§ **Entries taken from a collection**:
━━━━━━

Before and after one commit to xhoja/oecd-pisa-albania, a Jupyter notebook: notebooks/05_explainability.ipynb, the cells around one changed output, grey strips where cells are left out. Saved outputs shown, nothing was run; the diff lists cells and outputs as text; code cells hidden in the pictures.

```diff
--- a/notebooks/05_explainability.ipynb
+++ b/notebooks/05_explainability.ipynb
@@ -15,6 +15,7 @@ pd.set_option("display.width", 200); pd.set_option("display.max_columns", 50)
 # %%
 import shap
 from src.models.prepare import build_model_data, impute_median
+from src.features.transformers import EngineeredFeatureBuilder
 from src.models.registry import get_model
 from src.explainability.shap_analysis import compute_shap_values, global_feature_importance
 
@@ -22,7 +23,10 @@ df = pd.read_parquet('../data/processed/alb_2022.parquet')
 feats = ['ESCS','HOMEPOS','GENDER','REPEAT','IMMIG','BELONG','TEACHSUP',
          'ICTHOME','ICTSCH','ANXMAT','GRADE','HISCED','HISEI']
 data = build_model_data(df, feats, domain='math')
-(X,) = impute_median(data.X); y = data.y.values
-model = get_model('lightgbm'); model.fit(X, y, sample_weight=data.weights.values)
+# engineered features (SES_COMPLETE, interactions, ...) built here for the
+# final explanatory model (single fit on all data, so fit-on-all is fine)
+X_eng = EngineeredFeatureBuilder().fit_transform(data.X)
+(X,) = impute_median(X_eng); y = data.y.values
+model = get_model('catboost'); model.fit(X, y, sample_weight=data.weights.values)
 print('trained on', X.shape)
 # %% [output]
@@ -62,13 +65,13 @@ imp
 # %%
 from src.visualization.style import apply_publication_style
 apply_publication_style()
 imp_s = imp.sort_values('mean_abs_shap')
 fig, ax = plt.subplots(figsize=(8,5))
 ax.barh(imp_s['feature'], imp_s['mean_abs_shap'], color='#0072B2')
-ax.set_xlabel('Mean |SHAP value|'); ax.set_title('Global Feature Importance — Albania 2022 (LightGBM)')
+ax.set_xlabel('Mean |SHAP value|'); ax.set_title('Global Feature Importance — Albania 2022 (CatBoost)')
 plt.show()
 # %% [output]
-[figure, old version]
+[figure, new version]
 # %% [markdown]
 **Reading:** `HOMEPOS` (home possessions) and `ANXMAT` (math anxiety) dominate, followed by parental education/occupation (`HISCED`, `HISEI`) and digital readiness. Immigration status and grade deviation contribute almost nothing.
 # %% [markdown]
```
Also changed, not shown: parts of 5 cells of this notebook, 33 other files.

━━━━━━

§ **Work required**: Filter the entries and keep only the lines holding "notebooks".

§ **Exercise solution**:
Before and after one commit to xhoja/oecd-pisa-albania, a Jupyter notebook: notebooks/05_explainability.ipynb, the cells around one changed output, grey strips where cells are left out. Saved outputs shown, nothing was run; the diff lists cells and outputs as text; code cells hidden in the pictures.
--- a/notebooks/05_explainability.ipynb
+++ b/notebooks/05_explainability.ipynb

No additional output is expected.